ALBANY, N.Y. (AP) —Gov. Andrew Cuomo, already haunted by his campaign promise to conduct the most transparent administration in history, now says even legislative bills get in the way of legislating in Albany.
Last week’s comment was an extraordinary admission of strategy.
To some, it showed Albany was sinking far deeper into the secretive government and closed-door dealing that protects politicians while keeping New Yorkers in the dark until a bill is law. For Cuomo, it’s the way to get the biggest things done, like the rushed, closed-door process for two of his biggest measures, legalization of gay marriage in 2011 and a sweeping gun control law this year.
"Normally when we release bill language before an agreement, the probability of that bill passing is very, very low," Cuomo chuckled in telling reporters Tuesday. "Bill language to put forth specifics, when you don’t have an agreement, in my experience polarizes the parties. It makes it harder to come to agreement because you push people into their respective corners."
He said agreement in Albany "means every person has to feel that they were part of the solution and part of the win. When you start quantifying and polarizing, it works against that."
A day after the comments, which many saw as violating good-government precepts enshrined in such disparate places as the constitution and TV’s "School House Rock," Cuomo said he was only joking.
"I should have known better than to try to have fun," Cuomo told "The Capitol Pressroom" public radio program. "Some bills … are just posturing.
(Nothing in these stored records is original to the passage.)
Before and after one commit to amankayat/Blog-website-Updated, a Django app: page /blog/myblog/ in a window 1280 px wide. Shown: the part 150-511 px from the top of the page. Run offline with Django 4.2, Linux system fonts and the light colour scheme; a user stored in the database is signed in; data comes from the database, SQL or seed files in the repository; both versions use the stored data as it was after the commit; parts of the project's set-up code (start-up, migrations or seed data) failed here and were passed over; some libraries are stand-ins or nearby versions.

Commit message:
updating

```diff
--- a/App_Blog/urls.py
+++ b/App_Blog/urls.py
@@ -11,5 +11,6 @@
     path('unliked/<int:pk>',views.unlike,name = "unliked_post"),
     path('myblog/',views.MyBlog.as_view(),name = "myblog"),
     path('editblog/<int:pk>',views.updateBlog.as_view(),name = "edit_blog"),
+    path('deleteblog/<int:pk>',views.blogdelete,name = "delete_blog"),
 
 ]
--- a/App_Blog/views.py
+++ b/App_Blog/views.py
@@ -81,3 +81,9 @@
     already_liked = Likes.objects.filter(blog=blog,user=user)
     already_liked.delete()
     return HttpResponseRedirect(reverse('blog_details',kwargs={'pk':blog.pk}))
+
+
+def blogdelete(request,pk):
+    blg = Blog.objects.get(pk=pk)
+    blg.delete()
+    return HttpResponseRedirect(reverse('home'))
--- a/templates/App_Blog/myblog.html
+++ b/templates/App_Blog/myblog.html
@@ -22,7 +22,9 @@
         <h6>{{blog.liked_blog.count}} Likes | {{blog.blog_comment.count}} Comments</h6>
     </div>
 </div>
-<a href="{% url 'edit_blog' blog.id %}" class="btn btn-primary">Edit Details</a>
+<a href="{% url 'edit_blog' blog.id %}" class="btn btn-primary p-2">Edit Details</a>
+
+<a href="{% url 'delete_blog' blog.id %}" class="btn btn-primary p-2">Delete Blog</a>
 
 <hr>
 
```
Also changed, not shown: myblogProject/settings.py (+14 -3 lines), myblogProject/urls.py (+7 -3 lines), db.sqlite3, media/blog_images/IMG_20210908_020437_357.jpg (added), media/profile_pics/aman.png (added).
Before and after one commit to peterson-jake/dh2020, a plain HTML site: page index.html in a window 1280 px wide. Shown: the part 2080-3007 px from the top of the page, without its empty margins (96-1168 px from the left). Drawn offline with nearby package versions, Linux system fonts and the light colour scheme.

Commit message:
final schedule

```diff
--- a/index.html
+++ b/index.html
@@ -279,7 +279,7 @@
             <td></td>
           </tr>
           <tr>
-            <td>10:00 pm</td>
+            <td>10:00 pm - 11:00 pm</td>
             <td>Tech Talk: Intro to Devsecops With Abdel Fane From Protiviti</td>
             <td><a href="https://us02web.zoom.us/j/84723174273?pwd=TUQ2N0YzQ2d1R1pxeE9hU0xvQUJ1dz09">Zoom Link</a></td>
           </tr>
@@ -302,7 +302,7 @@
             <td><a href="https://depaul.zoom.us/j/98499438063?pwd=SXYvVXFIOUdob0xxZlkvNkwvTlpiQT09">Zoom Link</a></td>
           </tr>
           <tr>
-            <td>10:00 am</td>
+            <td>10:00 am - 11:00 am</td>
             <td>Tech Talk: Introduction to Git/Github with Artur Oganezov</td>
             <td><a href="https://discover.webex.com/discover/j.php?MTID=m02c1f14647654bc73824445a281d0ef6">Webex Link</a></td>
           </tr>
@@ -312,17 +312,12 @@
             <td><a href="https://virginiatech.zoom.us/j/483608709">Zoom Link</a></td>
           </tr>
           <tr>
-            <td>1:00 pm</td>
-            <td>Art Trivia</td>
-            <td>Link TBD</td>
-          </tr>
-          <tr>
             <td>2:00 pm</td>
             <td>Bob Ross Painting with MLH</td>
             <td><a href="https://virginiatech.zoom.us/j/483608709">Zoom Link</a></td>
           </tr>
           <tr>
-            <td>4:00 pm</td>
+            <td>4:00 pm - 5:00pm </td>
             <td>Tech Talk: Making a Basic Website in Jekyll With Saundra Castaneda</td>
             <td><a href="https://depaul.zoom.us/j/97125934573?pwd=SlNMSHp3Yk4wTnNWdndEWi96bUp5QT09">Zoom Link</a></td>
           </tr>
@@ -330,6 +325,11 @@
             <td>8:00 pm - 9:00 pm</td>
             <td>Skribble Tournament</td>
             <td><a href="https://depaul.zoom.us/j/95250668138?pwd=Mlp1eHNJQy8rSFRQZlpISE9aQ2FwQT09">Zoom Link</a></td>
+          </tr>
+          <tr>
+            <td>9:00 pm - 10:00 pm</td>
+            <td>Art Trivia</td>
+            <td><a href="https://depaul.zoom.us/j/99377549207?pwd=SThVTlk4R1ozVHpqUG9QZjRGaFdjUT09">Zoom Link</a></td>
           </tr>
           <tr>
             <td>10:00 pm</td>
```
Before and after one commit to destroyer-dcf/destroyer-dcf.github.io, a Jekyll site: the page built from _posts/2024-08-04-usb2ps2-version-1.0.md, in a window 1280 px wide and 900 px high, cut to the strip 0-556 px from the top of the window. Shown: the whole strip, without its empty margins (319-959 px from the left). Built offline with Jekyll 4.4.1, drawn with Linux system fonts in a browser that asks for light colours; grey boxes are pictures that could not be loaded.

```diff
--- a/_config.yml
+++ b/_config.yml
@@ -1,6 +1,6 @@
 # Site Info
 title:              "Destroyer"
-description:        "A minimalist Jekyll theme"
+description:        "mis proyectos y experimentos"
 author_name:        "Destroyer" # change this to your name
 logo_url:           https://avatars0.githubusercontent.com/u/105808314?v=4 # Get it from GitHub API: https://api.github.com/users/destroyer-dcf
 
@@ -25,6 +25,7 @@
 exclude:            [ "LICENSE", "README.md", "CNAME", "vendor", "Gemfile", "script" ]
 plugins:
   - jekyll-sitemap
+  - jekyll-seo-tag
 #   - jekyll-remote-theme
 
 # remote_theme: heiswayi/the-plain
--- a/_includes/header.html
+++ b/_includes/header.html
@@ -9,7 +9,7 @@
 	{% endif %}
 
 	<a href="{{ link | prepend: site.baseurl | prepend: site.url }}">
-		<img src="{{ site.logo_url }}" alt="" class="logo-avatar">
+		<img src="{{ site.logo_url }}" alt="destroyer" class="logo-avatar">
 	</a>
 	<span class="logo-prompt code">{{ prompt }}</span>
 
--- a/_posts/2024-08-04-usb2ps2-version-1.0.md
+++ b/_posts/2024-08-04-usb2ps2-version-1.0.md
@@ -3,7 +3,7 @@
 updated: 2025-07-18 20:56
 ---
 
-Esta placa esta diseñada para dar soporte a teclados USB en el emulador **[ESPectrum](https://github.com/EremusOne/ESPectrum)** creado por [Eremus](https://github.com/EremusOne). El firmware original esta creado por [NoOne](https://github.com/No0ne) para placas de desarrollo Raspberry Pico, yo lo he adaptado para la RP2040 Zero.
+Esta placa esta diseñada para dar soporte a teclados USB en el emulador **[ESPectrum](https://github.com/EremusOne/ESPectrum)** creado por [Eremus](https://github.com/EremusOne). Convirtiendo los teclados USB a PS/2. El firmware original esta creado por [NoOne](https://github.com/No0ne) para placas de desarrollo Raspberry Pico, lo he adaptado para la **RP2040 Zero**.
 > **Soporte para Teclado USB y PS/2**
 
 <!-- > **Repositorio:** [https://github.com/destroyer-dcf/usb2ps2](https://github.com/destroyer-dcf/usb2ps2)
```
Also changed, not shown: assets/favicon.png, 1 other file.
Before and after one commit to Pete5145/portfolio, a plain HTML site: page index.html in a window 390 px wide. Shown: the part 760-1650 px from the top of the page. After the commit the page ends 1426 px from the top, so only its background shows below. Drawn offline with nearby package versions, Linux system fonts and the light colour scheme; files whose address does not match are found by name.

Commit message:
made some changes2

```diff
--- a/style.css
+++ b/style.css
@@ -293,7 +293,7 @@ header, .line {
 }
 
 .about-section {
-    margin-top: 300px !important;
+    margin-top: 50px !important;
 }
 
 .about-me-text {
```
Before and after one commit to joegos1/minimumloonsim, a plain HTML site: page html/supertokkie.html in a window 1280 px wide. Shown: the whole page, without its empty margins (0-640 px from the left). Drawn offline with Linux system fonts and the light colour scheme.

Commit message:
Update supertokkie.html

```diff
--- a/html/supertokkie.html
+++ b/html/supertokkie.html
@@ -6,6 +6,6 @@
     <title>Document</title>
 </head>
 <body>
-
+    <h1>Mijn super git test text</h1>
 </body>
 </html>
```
That was the point I was trying to make."
Yet, Cuomo still won’t release his bills.